Bonus fun fact: The original owner of the car had wired up a set of the original keys in the engine bay that I found while changing the clutch:


A week after that, the little bit of cancer on the two back doors was slowly growing, so I fixed that:

Not an exact match, but I am going to respray the whole car the right way in the not so distant future.


Two weeks later, after meeting with a client, the generator started making noise on me and seized completely, which required an overhaul.


$20 worth of bearings and thirty minutes of my time later, it was back in the car. But, to prove the barn authenticity of this thing, there was a dirt dobber nest INSIDE the generator housing. (If you look closely, you will also see the imploded remains of the former commutator ball bearing.)

A few weeks went by without incident for the most part other than replacing one of the tires, which I did myself with the spare tire that was in the trunk. By the way, there was a spare TIRE in the trunk when I bought the car. No wheel, but a tire. I pulled the old tire off the rim with hand tools, replaced it with the spare and had it back on the car in about twenty minutes. It balanced out just fine without any added weights, so count that as a win.


Last week, the generator kept falling out of polarity, and since I was getting sick of electrocuting the dog snot out of myself by arcing the field wire to the battery wire every other time I drove it, I set out to buy a new one. Unfortunately, I found out I would have to order one since nobody stocks them around here anymore. I mentioned it to my uncle today and he again dug around in his garage, only to find this:

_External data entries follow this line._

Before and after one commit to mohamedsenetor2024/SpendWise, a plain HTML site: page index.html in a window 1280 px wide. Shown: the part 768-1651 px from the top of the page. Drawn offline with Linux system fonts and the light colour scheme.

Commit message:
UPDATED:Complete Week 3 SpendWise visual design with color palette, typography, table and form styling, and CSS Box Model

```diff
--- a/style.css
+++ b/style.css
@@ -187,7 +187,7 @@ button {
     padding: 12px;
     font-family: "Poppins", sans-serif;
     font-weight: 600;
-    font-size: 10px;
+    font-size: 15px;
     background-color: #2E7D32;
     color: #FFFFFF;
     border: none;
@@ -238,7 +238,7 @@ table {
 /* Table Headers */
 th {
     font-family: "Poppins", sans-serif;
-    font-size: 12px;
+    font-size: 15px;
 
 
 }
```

Yes, that was a spare, new in the box from my grandfather's long gone truck. Five minutes later, it ran like a champ again.

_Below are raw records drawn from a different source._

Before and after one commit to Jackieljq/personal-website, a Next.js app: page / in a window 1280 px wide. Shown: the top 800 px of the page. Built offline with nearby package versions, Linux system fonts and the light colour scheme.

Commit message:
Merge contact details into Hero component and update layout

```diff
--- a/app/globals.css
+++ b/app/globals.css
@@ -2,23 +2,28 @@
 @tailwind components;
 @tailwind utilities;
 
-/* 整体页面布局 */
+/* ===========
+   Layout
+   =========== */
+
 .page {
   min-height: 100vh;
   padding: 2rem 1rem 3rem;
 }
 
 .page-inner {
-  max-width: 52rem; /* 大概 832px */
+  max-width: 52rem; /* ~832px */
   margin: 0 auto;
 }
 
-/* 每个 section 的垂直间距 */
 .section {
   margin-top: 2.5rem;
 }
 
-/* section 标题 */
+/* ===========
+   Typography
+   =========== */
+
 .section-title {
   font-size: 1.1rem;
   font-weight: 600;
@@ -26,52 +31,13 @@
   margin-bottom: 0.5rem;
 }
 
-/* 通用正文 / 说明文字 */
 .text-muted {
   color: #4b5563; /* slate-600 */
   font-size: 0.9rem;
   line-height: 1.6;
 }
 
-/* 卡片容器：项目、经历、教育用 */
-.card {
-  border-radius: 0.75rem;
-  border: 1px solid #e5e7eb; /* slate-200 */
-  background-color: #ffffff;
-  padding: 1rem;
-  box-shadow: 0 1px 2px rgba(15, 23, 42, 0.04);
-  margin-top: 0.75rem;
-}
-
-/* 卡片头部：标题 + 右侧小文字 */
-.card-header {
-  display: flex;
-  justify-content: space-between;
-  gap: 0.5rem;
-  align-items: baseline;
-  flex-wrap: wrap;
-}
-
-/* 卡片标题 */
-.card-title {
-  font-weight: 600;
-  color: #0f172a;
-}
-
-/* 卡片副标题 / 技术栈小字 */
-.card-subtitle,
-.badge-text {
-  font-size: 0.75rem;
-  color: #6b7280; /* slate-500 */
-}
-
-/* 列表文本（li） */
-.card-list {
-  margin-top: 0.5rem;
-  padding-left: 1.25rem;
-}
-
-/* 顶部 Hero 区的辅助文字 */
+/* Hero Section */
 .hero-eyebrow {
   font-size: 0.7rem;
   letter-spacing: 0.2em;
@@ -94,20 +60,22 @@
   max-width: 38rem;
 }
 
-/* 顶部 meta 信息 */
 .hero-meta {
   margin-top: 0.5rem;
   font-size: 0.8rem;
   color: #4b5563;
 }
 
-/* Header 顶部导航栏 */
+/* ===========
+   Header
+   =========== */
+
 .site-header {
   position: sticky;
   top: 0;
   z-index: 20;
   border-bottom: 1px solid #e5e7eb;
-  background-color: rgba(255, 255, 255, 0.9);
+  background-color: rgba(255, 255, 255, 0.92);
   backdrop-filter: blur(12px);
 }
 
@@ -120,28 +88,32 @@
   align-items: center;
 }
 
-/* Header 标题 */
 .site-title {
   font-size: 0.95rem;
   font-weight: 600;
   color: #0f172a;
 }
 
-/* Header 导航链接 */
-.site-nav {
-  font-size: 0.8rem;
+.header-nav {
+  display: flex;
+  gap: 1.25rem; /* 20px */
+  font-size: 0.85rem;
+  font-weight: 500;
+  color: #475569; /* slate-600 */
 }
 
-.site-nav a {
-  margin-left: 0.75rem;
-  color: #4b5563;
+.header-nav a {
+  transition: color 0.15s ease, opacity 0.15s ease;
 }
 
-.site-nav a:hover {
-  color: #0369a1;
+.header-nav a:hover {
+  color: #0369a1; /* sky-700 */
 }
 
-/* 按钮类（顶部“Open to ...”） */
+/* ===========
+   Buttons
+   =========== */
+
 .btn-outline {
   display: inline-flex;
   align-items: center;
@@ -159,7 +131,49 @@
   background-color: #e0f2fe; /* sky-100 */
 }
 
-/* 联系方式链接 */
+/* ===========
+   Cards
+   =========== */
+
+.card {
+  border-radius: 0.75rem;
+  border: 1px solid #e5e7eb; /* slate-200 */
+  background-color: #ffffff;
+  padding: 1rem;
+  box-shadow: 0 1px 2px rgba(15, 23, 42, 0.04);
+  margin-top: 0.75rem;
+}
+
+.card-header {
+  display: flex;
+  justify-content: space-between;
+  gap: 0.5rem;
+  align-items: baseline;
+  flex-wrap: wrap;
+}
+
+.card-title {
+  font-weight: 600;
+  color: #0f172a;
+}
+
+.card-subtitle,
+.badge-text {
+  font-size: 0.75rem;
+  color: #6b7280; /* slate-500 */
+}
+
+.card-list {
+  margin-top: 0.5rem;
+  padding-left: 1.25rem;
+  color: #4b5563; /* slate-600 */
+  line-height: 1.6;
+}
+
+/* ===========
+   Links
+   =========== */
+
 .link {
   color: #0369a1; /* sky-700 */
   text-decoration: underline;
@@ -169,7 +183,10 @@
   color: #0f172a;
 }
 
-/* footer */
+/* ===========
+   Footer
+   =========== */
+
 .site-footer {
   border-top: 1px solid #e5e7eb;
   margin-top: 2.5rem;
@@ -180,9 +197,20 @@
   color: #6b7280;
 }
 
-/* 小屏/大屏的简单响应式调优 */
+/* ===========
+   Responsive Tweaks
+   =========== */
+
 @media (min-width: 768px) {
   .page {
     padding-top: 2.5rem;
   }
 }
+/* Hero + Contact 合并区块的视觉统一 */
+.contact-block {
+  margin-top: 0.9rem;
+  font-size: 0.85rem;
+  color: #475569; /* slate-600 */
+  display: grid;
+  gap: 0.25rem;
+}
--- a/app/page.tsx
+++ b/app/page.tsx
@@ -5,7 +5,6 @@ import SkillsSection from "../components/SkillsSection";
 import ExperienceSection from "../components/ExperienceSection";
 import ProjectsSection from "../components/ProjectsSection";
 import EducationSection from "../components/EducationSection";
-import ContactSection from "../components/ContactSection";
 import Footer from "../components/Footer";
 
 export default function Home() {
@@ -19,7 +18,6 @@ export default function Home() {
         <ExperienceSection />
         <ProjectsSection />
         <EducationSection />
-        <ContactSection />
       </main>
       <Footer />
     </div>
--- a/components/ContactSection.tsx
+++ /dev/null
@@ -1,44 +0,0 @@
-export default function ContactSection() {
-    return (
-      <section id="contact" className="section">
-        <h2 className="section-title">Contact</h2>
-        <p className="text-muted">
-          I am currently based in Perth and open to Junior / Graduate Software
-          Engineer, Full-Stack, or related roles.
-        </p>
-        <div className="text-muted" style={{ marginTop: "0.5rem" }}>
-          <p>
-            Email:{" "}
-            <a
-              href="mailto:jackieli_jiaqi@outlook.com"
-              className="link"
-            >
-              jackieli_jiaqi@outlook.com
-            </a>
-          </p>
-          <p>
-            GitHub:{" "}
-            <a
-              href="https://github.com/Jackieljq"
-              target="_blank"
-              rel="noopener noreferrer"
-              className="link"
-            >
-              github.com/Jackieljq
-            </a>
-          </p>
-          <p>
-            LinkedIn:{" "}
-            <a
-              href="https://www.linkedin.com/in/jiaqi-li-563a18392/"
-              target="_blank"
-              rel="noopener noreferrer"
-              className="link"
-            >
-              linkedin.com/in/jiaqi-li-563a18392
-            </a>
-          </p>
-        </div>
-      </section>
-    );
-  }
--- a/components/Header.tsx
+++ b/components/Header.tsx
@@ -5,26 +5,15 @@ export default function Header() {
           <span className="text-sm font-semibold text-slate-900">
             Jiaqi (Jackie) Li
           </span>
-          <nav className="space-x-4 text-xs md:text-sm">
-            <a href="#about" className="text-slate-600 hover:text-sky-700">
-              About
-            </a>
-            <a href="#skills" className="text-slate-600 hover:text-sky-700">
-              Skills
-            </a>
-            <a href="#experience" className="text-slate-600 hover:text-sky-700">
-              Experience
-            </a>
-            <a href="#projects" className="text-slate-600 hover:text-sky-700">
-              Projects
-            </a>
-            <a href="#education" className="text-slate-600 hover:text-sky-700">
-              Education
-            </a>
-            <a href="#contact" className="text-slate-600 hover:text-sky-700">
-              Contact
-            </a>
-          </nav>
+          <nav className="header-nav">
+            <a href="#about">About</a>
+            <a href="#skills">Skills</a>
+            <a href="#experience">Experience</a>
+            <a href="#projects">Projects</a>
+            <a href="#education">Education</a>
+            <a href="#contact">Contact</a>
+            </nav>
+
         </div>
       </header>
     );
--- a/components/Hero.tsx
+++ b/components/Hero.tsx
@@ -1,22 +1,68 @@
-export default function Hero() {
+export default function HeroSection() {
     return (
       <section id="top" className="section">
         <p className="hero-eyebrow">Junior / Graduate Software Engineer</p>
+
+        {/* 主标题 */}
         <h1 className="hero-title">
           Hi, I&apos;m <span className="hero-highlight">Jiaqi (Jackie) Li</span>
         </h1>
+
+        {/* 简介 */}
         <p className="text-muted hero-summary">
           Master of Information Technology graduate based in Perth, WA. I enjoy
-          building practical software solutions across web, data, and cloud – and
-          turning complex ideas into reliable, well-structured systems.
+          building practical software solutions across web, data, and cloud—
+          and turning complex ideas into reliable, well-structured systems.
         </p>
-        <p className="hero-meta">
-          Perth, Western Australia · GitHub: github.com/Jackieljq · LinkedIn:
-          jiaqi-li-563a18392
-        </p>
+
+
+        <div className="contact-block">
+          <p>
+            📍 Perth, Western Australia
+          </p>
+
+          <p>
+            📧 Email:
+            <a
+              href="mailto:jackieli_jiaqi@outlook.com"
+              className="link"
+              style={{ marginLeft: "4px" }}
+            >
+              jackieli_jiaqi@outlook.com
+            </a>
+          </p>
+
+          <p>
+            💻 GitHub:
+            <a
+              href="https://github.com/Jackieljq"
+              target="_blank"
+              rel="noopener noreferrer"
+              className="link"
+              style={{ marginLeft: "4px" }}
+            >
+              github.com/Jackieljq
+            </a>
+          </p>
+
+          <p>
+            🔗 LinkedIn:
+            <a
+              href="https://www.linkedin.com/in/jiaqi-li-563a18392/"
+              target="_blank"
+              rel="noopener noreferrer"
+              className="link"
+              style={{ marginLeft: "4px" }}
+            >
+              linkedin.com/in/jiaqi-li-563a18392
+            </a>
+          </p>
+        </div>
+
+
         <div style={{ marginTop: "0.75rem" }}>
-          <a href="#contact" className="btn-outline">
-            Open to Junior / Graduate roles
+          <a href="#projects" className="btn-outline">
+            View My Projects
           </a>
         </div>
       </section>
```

So, the question of the hour which I asked at the beginning of this article: "Can You Really Daily Drive A Classic Car"

Answer: Yes. But you have to be committed to it and like an adventure.

My whole theory behind having this car was that I would be able to drive an uncommon vehicle that may have initial reliability problems due to the age and time spent sitting around, but the odds of a major issue would be slim. Nothing that has happened to this car thus far has caused it to be out of commission for longer than a day because the parts are still available and can be over-nighted without charge by most parts stores if need be.


Insurance (with towing) - $26/mo.

Gas mileage - 25mpg/city

Short of the clutch change, everything I have had to do to it took less than an hour and most of it could be performed roadside in a pinch. I wouldn't want to take it on a fifty-mile round-trip commute as it sits everyday because of the lack of highway gearing, but if it had overdrive, I wouldn't hesitate to do so. The parts are cheap enough that you can keep a hoard of common spares in the trunk, with about $50 worth of good tools and not think too much about a breakdown being a big issue as long as you know how cars work. You wont find a more mechanically simple car to wrench on than an old Ford Falcon or Mercury Comet this side of a vintage VW Beetle.


No, driving a classic car daily isn't the most maintenance free thing to do and it certainly isn't for everyone, but it can be done if you are willing to spend a little time tweaking and repairing here and there.

The trade off is the people you meet, the people who give you a thumbs-up when you're driving to work, the expression on people's faces when you tell them it is your primary mode of transportation, and... for me...having a car that everyone says matches your personality to the letter.

This car makes me smile everyday.